Swiss banking giant Credit Suisse said Thursday that its second quarter net profit plunged 52 percent, adding it would cut about four percent of its jobs worldwide.
Net profit for the three months ending June fell to 768 million Swiss francs ($957 million, 667 million euros) from 1.6 billion francs a year ago, amid "disappointing performance" by its investment bank unit.
Pre-tax income for the investment bank slumped 71 percent compared with the second quarter last year.
Concerns over the European debt crisis and weakening global economic indicators led to weak client demand and a poor trading environment, said the group.
In addition, the strong Swiss franc took 348 million francs off pre-tax income compared with a year ago.
The slowdown was also felt in the amount of new assets that the bank was able to attract during the quarter. Net new money declined 25.1 percent from a quarter ago, reaching just 14.3 billion during the three months ending June.
"In order to ensure attractive returns in the face of an uncertain and challenging economic and market environment, we continue to be proactive about seeking cost efficiencies across the bank," said Brady Dougan, chief executive of the group.
Credit Suisse said it was therefore planning to slash four percent of its headcount across the group as part of a programme to save one billion francs in costs through 2012.

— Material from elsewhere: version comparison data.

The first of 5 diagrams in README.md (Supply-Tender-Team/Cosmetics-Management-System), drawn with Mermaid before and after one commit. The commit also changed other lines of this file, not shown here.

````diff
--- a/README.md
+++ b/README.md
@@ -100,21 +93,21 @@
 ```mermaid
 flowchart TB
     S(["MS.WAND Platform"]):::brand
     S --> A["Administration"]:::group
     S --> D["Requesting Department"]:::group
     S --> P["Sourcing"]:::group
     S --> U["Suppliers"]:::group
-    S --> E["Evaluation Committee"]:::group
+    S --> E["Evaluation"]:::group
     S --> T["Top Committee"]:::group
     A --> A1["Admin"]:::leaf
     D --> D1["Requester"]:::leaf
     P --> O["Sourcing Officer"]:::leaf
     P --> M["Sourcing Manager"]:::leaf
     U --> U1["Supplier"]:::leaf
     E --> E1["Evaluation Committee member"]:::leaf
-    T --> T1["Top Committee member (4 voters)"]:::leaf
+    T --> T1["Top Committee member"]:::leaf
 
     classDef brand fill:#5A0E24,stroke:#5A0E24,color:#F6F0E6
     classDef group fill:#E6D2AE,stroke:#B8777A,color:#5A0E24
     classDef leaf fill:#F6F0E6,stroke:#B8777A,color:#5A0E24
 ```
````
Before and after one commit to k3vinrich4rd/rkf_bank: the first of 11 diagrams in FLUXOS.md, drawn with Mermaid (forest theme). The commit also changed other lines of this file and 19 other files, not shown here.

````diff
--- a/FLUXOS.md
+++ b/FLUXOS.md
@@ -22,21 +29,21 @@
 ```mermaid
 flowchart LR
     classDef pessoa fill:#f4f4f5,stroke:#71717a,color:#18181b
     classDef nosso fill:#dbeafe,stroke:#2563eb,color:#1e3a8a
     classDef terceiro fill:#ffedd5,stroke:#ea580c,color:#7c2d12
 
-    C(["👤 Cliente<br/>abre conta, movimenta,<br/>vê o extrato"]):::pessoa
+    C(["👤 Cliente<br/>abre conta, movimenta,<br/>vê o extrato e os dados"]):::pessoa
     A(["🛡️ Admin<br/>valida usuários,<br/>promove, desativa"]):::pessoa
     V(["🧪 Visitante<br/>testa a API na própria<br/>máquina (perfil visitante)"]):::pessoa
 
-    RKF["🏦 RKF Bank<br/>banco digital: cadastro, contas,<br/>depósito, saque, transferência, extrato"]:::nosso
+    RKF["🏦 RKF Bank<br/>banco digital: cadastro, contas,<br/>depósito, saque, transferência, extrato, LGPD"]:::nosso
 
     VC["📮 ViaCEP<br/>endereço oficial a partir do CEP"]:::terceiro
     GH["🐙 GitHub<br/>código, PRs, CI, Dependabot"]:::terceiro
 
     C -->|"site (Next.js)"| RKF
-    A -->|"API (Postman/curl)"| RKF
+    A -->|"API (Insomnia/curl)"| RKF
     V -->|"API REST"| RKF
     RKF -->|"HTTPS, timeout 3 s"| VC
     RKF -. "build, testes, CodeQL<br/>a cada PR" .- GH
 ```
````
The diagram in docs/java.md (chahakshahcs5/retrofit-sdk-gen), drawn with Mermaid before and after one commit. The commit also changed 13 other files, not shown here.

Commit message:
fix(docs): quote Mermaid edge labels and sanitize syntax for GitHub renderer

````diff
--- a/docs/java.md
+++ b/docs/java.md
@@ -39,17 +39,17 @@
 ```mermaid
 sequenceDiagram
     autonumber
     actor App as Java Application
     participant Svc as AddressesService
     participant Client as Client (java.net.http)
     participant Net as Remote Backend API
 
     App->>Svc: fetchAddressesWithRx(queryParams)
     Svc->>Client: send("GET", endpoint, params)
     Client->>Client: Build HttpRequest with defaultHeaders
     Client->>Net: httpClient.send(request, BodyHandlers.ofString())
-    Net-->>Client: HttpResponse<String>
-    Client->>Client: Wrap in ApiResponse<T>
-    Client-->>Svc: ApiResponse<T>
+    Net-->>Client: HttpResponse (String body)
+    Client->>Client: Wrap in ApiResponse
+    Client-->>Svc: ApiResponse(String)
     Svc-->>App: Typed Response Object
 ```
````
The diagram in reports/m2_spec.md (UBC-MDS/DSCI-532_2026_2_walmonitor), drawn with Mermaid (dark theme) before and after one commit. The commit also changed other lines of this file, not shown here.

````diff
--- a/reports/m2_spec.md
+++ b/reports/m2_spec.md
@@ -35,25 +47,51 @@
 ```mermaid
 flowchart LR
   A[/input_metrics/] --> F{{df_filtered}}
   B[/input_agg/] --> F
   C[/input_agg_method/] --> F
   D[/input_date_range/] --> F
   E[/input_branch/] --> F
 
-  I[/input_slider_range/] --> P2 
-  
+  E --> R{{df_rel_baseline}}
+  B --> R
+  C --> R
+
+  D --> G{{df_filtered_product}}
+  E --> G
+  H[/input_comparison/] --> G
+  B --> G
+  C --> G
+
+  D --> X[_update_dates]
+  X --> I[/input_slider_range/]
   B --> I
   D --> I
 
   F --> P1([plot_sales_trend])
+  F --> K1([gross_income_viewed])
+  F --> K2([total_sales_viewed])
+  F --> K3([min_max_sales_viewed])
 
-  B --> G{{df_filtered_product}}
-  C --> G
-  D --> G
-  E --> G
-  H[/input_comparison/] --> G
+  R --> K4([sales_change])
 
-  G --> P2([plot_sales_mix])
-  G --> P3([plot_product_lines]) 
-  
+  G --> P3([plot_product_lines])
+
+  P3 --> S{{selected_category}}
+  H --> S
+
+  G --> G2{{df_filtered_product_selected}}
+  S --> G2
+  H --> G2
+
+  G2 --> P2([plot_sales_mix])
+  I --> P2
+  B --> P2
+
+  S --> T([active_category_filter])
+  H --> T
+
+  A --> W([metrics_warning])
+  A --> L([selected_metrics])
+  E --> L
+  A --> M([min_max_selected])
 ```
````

The group employed 50,700 full-time employees at the end of the second quarter, according to its earnings statement.
Its announcement came on the heels of its cross-town rival UBS, which said it would reduce headcount so as to cut 1.5 to 2.0 billion francs in costs over the next two to three years. UBS however did not give specific figures on post reductions.
Elsewhere, British group Lloyds earlier also announced 15,000 cuts while US financial giant Goldman Sachs said it would axe 1,000 employees.